To curb the spread of the novel coronavirus, restaurants are only allowed to operate at 50 percent of their normal capacity.
“Basically, our restaurant is so small … I would only be able to put 11 people in my dining room,” said Amy Cochran, co-owner of The Root Beer Shack on Staunton Avenue in Parkersburg.
With 6 feet of distance required between family groups, even that would be a challenge, she said. And only two of the restaurant’s four outdoor tables could be used.
“It’s hard for small business that have smaller properties to adhere to all that,” Cochran said.
For now, the eatery is serving customers via drive-through and pickup only. And thanks to a loyal, understanding group of customers, Cochran said, the Root Beer Shack is surviving.
“When all of this COVID kind of started, I was afraid we were going to lose it,” she said. “We’ve got the best customers, I think, in Parkersburg. … That’s what’s going to keep us here tomorrow.”
Crystal Cafe owner J.R. Carpenter reopened on June 1 and decided several days later to shut it down again.
“I could have kept the restaurant closed for almost two months for what I paid to keep it open for a week,” he said.
Carpenter said he saw loyal customers during that week but the problem there weren’t any additional potential customers. With many people still working from home and functions canceled, “downtown’s a ghost town,” he said.
But Carpenter emphasized the closure is only temporary, “until conditions improve.”
The Yellow Jacket in Williamstown would have opened in March in other years. Because of the virus, the restaurant known for its oversized “freak shakes” didn’t start up until about four weeks ago. So far, they’re only offering outdoor dining and carryout because a couple of employees are at higher risk due to health issues, Sherri Conny said.
“We’ve been so completely blessed with people coming and eating and doing a lot of curbside delivery,” she said.
The demand has been higher than Conny expected, so she plans to open up indoor dining at 50 percent capacity after July Fourth.
“If the (virus) numbers go back up, then we’ll just change it back to outside dining,” she said.
Der Dog Haus in Parkersburg waited until June 1 to reopen and only offered carryout the first week, manager Aaron Weaver said.
“We kind of wanted to see how everything went with the other stores,” he said.
Traffic that first week convinced them to go ahead and resume indoor dining after making the necessary changes to comply with health guidelines, Weaver said.

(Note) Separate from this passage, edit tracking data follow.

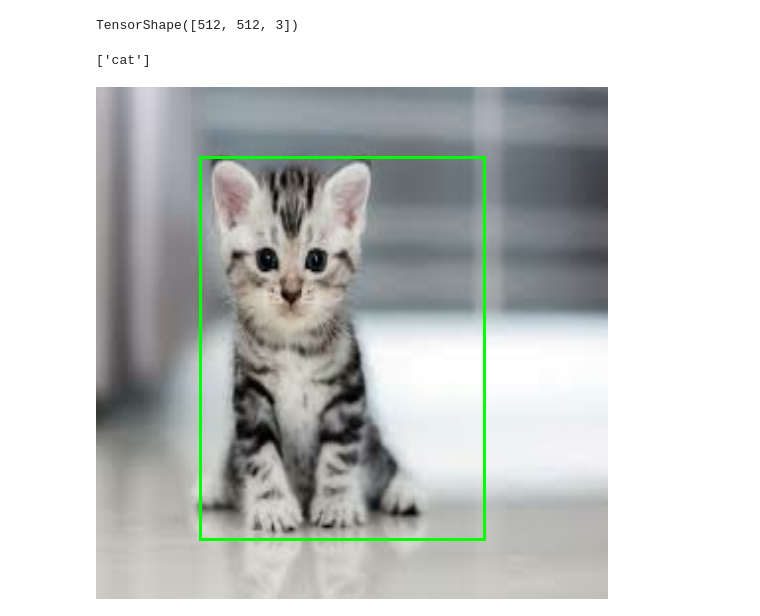
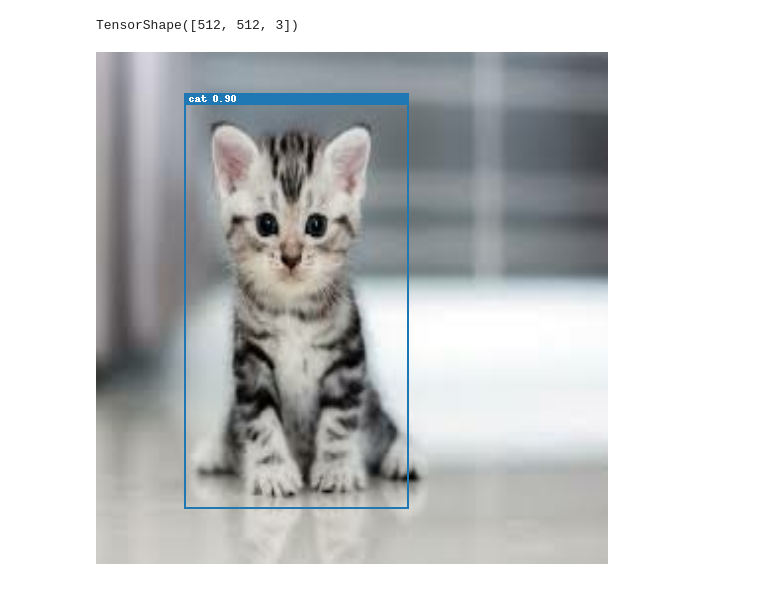
Before and after one commit to Guillem96/efficientdet-tf, a Jupyter notebook: examples/EfficientDet_TF_Example.ipynb, the cells around one changed output. Drawn from its saved outputs; the diff is of its cells as text; code cells hidden in the pictures.

```diff
--- a/examples/EfficientDet_TF_Example.ipynb
+++ b/examples/EfficientDet_TF_Example.ipynb
@@ -44,20 +44,14 @@ n_image = preprocess.normalize_image(image)
 n_image = tf.expand_dims(n_image, 0)
 # %%
 predictions = model(n_image, training=False)
+boxes, labels, scores = predictions
+labels = [IDX_2_LABEL[o] for o in labels[0]]
-# %%
-boxes, labels, _ = predictions
-boxes = boxes[0].numpy().astype('int32').tolist()
-labels = labels[0].numpy().tolist()
-labels = [IDX_2_LABEL[o] for o in labels]
-# %%
-pil_image = Image.fromarray((image.numpy() * 255.).astype('uint8'))
-draw = ImageDraw.Draw(pil_image)
-
-print(labels)
-for box in boxes:
-    draw.rectangle(box, outline=(0, 255, 0), width=3)
-
-pil_image
-# %% [output]
-['cat']
-[figure, removed]
+# %%
+colors = visualizer.colors_per_labels(labels)
+visualizer.draw_boxes(image,
+                      boxes=boxes[0],
+                      labels=labels,
+                      scores=scores[0],
+                      colors=colors)
+# %% [output]
+[figure, added]
```
Also changed, not shown: parts of 2 cells of this notebook.
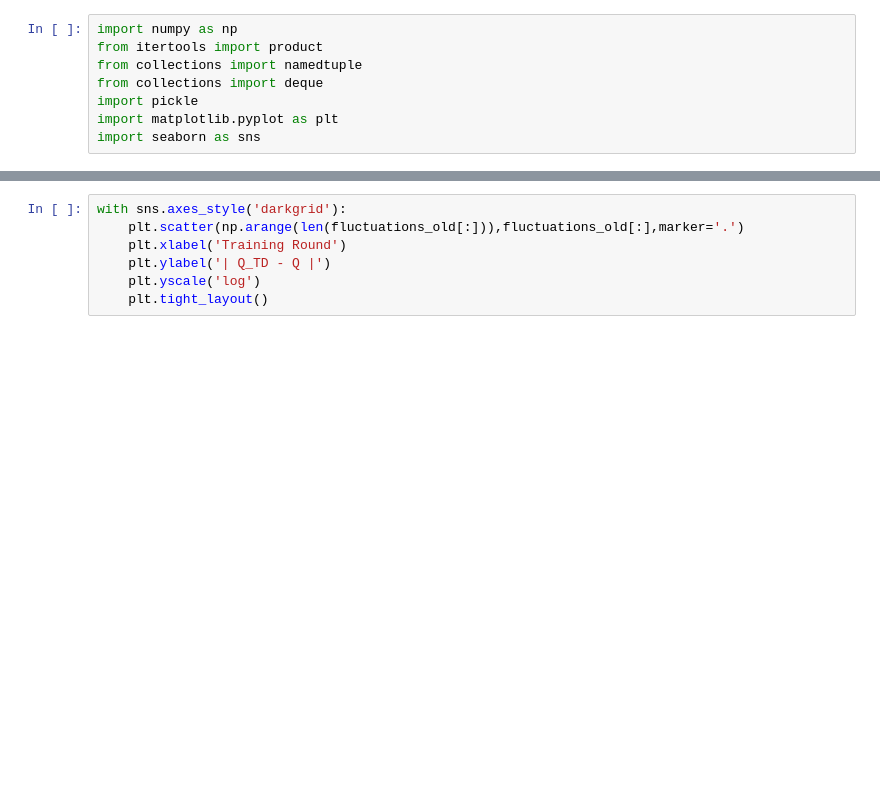
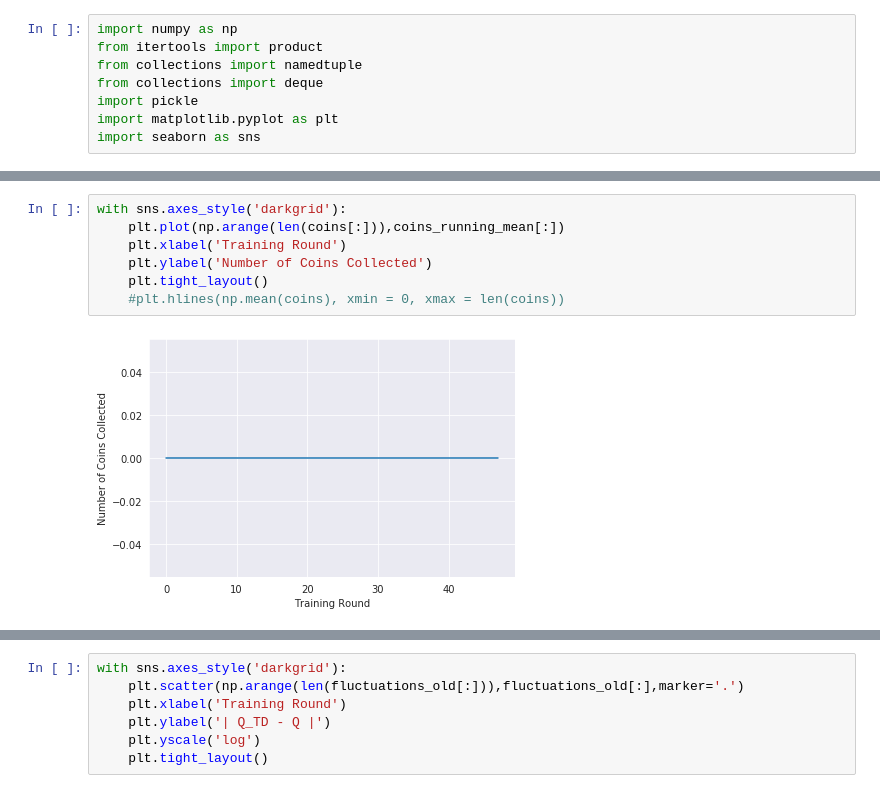
Before and after one commit to dibstan/bomberman_rl, a Jupyter notebook: tryout.ipynb, the cells around one changed output, grey strips where cells are left out. Drawn from its saved outputs; the diff is of its cells as text; blank space fills up the shorter version.

```diff
--- a/tryout.ipynb
+++ b/tryout.ipynb
@@ -24,2 +33,11 @@ with open("agent_code/kampfente_batched_boosted/fluctuations.pt", "rb") as file:
+# %%
+with sns.axes_style('darkgrid'):
+    plt.plot(np.arange(len(coins[:])),coins_running_mean[:])
+    plt.xlabel('Training Round')
+    plt.ylabel('Number of Coins Collected')
+    plt.tight_layout()
+    #plt.hlines(np.mean(coins), xmin = 0, xmax = len(coins))
+# %% [output]
+[figure, added]
 # %%
 with sns.axes_style('darkgrid'):
```
Also changed, not shown: parts of 8 cells of this notebook, 42 other files.
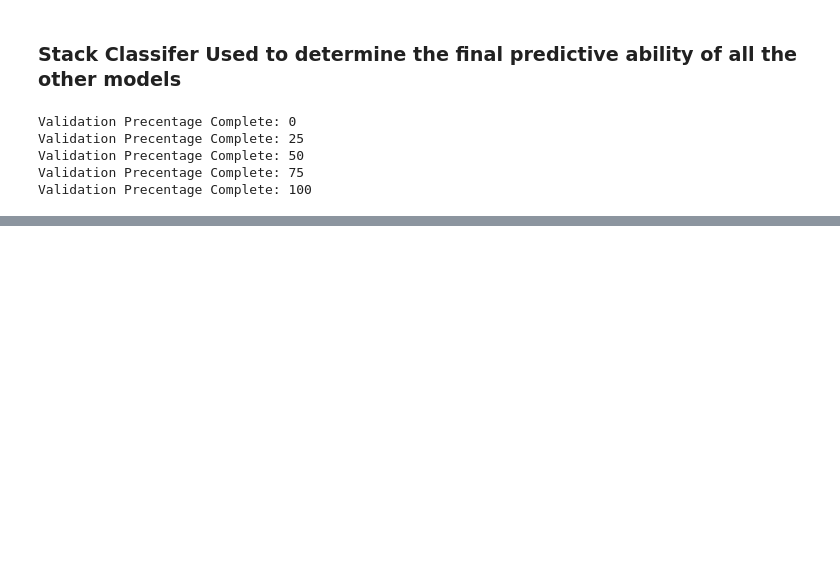
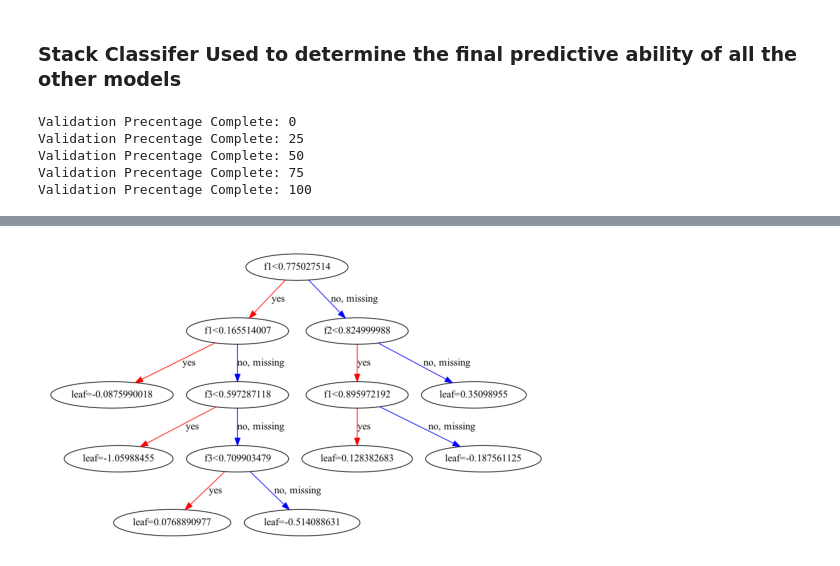
Before and after one commit to AndresFLopez20/ECE-3039-Project, a Jupyter notebook: Project/stackclassifer.ipynb, the cells around one changed output, grey strips where cells are left out. Cells and saved outputs as stored; diff of their text form; code cells hidden in the pictures; blank space fills up the shorter version.

```diff
--- a/Project/stackclassifer.ipynb
+++ b/Project/stackclassifer.ipynb
@@ -83 +83,13 @@ Average Cross-Validation Accuracy: 0.8824489795918368
+# %%
+from xgboost import plot_tree
+
+# Fit the stacking model
+stacking_model.fit(X_train, y_train)
+
+xgb_classifier = stacking_model.final_estimator_
+
+plot_tree(xgb_classifier)
+plt.show()
+# %% [output]
+[figure, added]
 # %%
```
Also changed, not shown: parts of 3 cells of this notebook, 2 other files.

“It seems like every customer coming through the door is just so happy we’re back,” he said. “Most of the faithful are already back. We’re coming out of the red and into the black.”
Evan Bevins can be reached at firstname.lastname@example.org.